But by the time they act, a curious thing has happened to the actors. They have come to believe in their play, to be shaped by the roles they play. "Jesus of Montreal" does not try to force a parallel between the Passion of Christ and the experiences of these actors. And yet certain similarities do appear, and Daniel (Lothaire Bluteau), the actor who plays Christ, discovers that his own life is taking on some of the aspects of Christ's. By the end of the film we have arrived at a crucifixion scene that actually plays as drama, and not simply as something that has been forced into the script.
"Jesus of Montreal" was written and directed by Denys Arcand, the best of the new generation of Quebec filmmakers. His previous film was "The Decline Of The American Empire," in which a group of Montreal intellectuals gathered to prepare a meal and talk about the meanings of their lives; it was sort of a conversational version of "The Big Chill." This film is much more passionate, and angrier. It suggests that most establishments, and especially the church, would be rocked to their foundations by the practical application of the maxims of Christ.
Many of the scenes have obvious parallels in the New Testament. In one, an actress from the troupe appears at an audition for a TV commercial and is asked to take off her clothes - not because nudity is required in the commercial, but more because the casting director wants to exercise his power. Arriving late at the audition, Daniel, the Christ figure, shouts out to his friend to leave her clothes on. And then, when the advertising people try to have him ejected, he goes into a rage, overturning lights and cameras. It is a version, of course, of Christ and the moneylenders in the temple.

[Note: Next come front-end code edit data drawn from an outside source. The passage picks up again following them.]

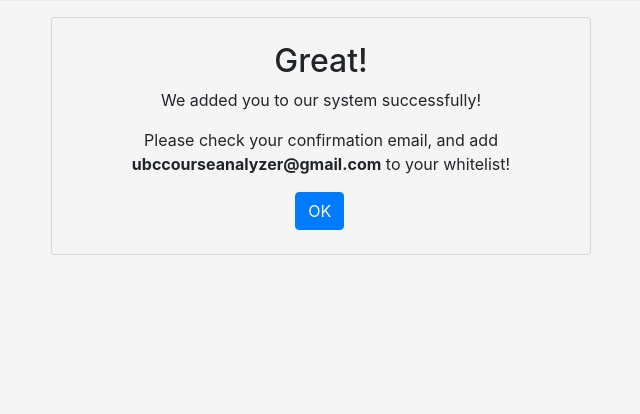
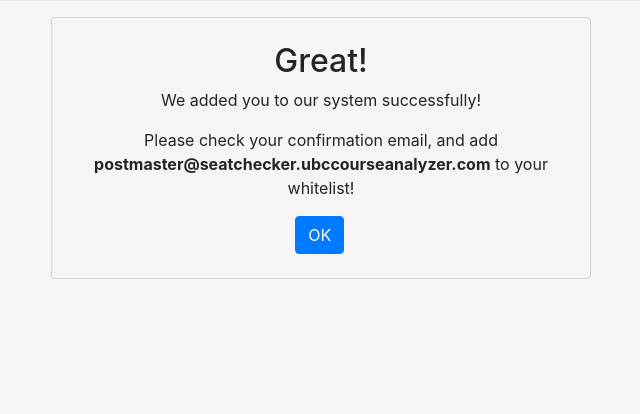
Before and after one commit to mertbarutcuoglu/Seat-Checker, a Flask app: template templates/result.html in a window 1280 px wide. Shown: the part 254-668 px from the top of the page, without its empty margins (319-959 px from the left). Run offline with Flask 2, Linux system fonts and the light colour scheme; the template is opened without the code that fills it, so the values that code supplies are empty; parts of the project's set-up code (start-up, migrations or seed data) failed here and were passed over; some libraries are stand-ins or nearby versions.

Commit message:
Implements MailGun

```diff
--- a/email_sender.py
+++ b/email_sender.py
@@ -4,7 +4,7 @@
 from email.mime.text import MIMEText
 import os
 
-server = smtplib.SMTP(host='smtp.gmail.com', port=587)
+server = smtplib.SMTP(host='smtp.mailgun.org', port=587)
 server.starttls()
 from_email = os.environ['EMAIL_ADDRESS']
 server.login(from_email, os.environ['EMAIL_PASSWORD'])
--- a/templates/result.html
+++ b/templates/result.html
@@ -8,7 +8,7 @@
         <p>We added you to our system successfully! </p>
     </div>
     <div class="text-center">
-        <p> Please check your confirmation email, and add <b>ubccourseanalyzer@gmail.com</b> to your whitelist!</p>
+        <p> Please check your confirmation email, and add <b>postmaster@seatchecker.ubccourseanalyzer.com</b> to your whitelist!</p>
     </div>
     <div class="col-2 mx-auto">
         <a href="https://ubccourseanalyzer.com/">
```
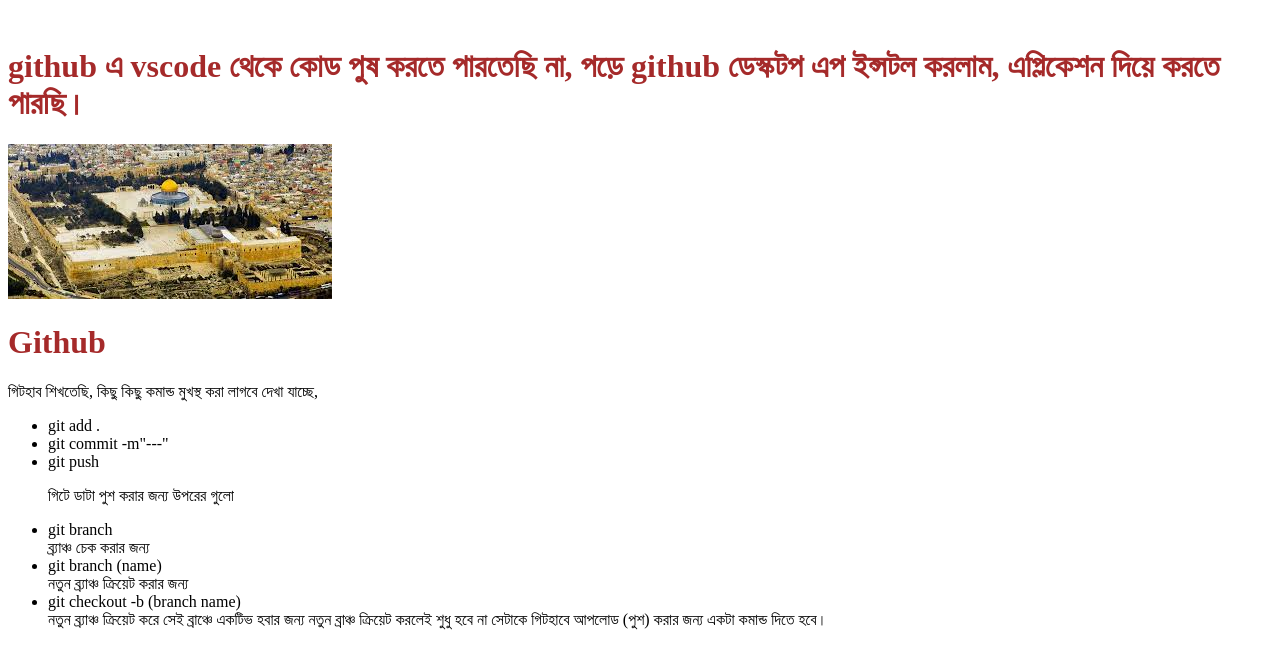
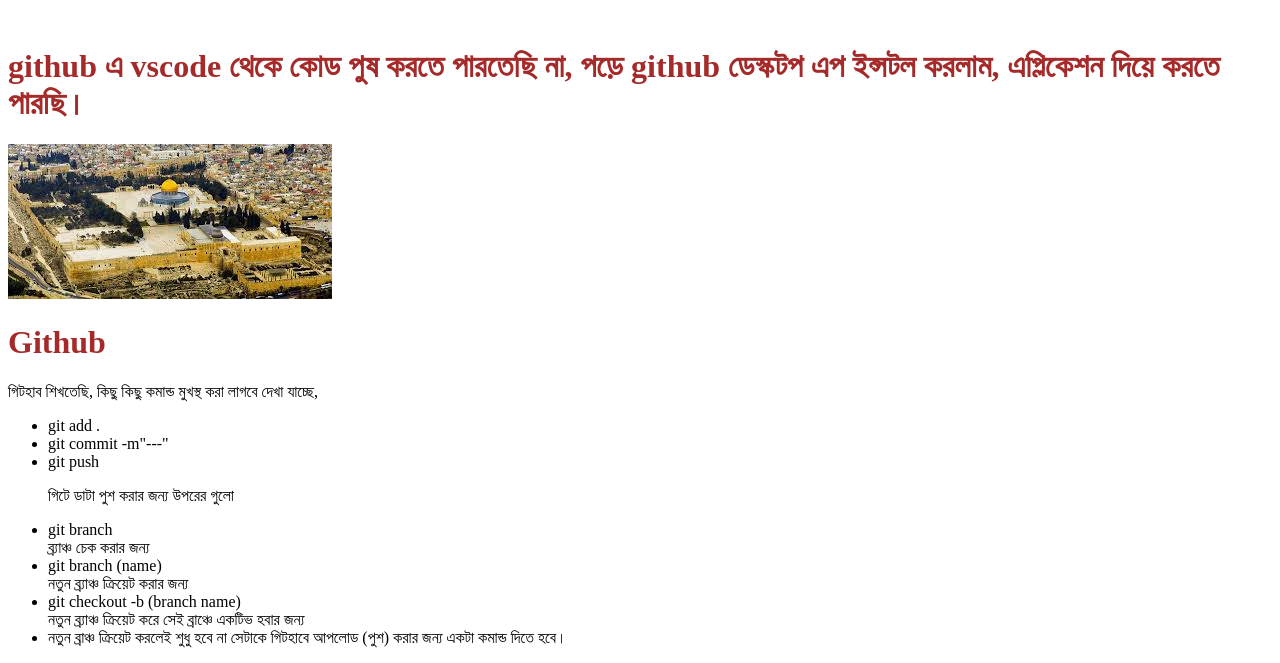
Before and after one commit to ProSaif/1st-website, a plain HTML site: page index.html in a window 1280 px wide. Shown: the part 753-1416 px from the top of the page. Drawn offline with Linux system fonts and the light colour scheme.

Commit message:
git pull korlam

```diff
--- a/index.html
+++ b/index.html
@@ -37,7 +37,7 @@
     <li>git branch</li> ব্র্যাঞ্চ চেক করার জন্য
     <li>git branch (name)</li> নতুন ব্র্যাঞ্চ ক্রিয়েট করার জন্য
     <li>git checkout -b (branch name)</li> নতুন ব্র্যাঞ্চ ক্রিয়েট করে সেই ব্রাঞ্চে একটিভ হবার জন্য
-    নতুন ব্রাঞ্চ ক্রিয়েট করলেই শুধু হবে না সেটাকে গিটহাবে আপলোড (পুশ) করার জন্য একটা কমান্ড দিতে হবে।
+    <li> নতুন ব্রাঞ্চ ক্রিয়েট করলেই শুধু হবে না সেটাকে গিটহাবে আপলোড (পুশ) করার জন্য একটা কমান্ড দিতে হবে। </li>
   </ul>
 
 
```
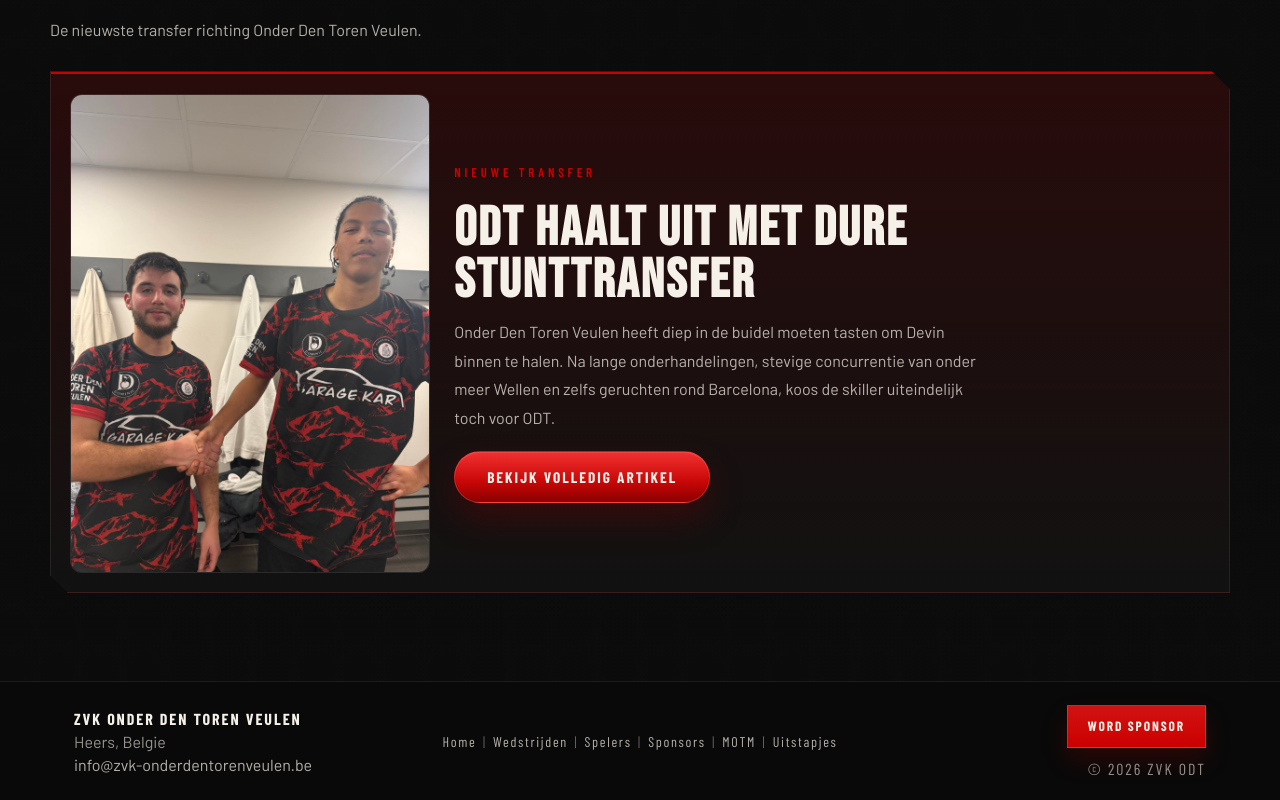
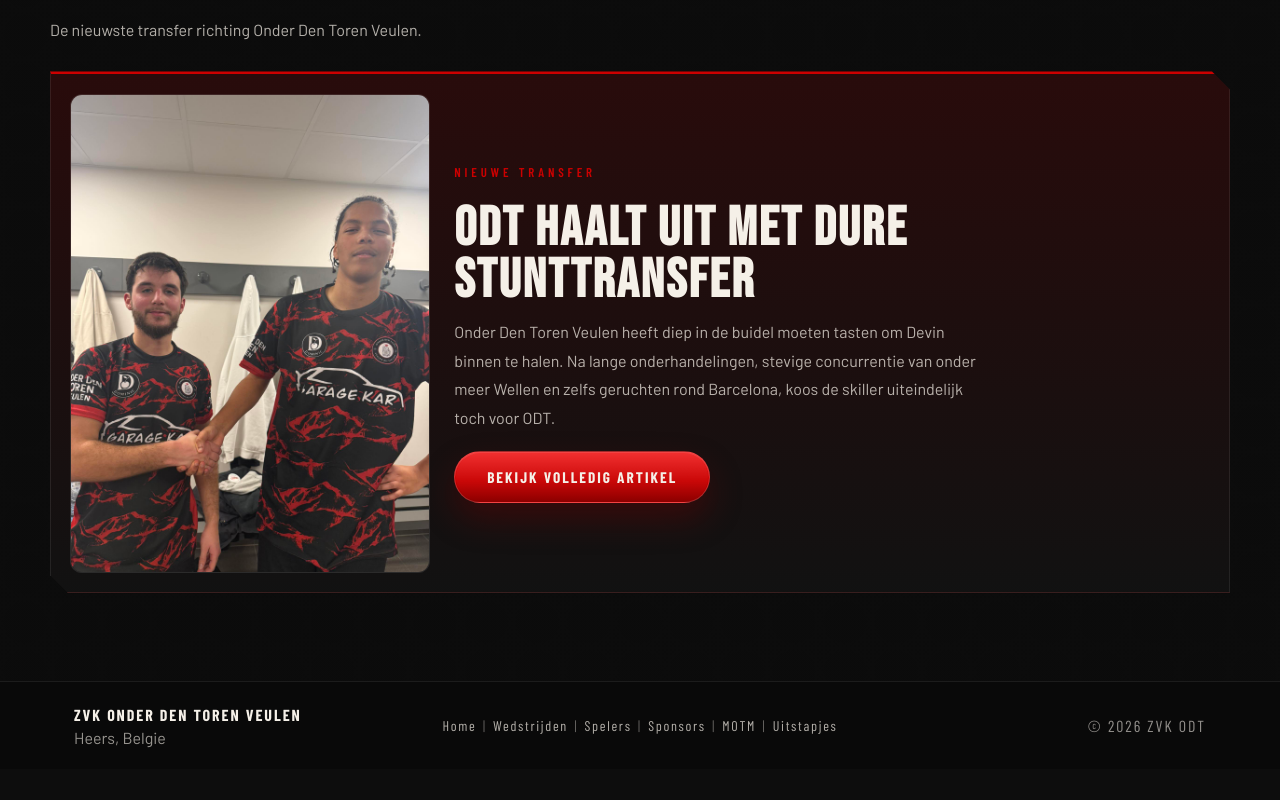
Before and after one commit to arjenCoenegracht/zvk_onderdentorenveulen, a Vue app: page /home in a window 1280 px wide. Shown: the part 4562-5362 px from the top of the page. After the commit the page ends 5331 px from the top, so only its background shows below. Built offline with nearby package versions, Linux system fonts and the light colour scheme.

Commit message:
verbeteringen

```diff
--- a/src/App.vue
+++ b/src/App.vue
@@ -75,7 +75,6 @@
         <div class="site-footer__brand">
           <strong>ZVK Onder Den Toren Veulen</strong>
           <span>Heers, Belgie</span>
-          <a href="mailto:info@zvk-onderdentorenveulen.be">info@zvk-onderdentorenveulen.be</a>
         </div>
 
         <nav class="site-footer__links" aria-label="Footer navigatie">
@@ -88,9 +87,6 @@
         </nav>
 
         <div class="site-footer__contact">
-          <a class="site-footer__mail-cta" href="mailto:info@zvk-onderdentorenveulen.be">
-            Word sponsor
-          </a>
           <p class="site-footer__copy">&copy; 2026 ZVK ODT</p>
         </div>
       </div>
--- a/src/styles.css
+++ b/src/styles.css
@@ -191,21 +191,11 @@ button { font: inherit; }
   justify-items: end;
   gap: .65rem;
 }
-.site-footer__mail-cta {
-  color: var(--wit);
-  font-family: 'Barlow Condensed', sans-serif;
-  font-size: .84rem;
-  font-weight: 700;
-  letter-spacing: .14em;
-  text-transform: uppercase;
-  padding: .8rem 1.25rem;
-  border: 1px solid rgba(255,255,255,.14);
-  background: linear-gradient(180deg, #d11212 0%, var(--rood) 100%);
-  box-shadow: 0 12px 24px rgba(153,0,0,.24);
-}
-.site-footer__mail-cta:hover {
-  color: var(--wit);
-  filter: brightness(1.04);
+.site-footer__contact a {
+  color: rgba(245,240,232,.72);
+}
+.site-footer__contact a:hover {
+  color: var(--rood);
 }
 
 .page, .home-page { display: grid; gap: 0; }
```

Another way in which "Jesus of Montreal" parallels the life of Christ is in the way a community grows up around its central figure.
Filled with a vision they believe in, nourished by the courage to carry on in the face of the authorities, these actors persist in presenting their play even in the face of religious and legal opposition.
It's interesting the way Arcand makes this work as theology and drama at the same time; in a sense, "Jesus of Montreal" is a movie about the theater, not about religion.
If you go to the movie, pay close attention to Bluteau in the title role. He is considered the most powerful actor to come out of Canada in years, with his emaciated good looks and his burning intensity, and he has recently received strong reviews for his stage work in London.
Bluteau is an actor of the Mickey Rourke-Eric Roberts-James Woods school, consumed with fire, intense in his concentration, and he is just right for this role.
As for the film itself, I was surprised at how absorbed I became, even though right from the beginning I assumed I would see some kind of modern parallel of the Passion. Arcand doesn't force the parallels, and his screenplay is not simply an updated paraphrase of the New Testament.
It's an original and uncompromising attempt to explore what really might happen, if the spirit of Jesus were to walk among us in these timid and materialistic times.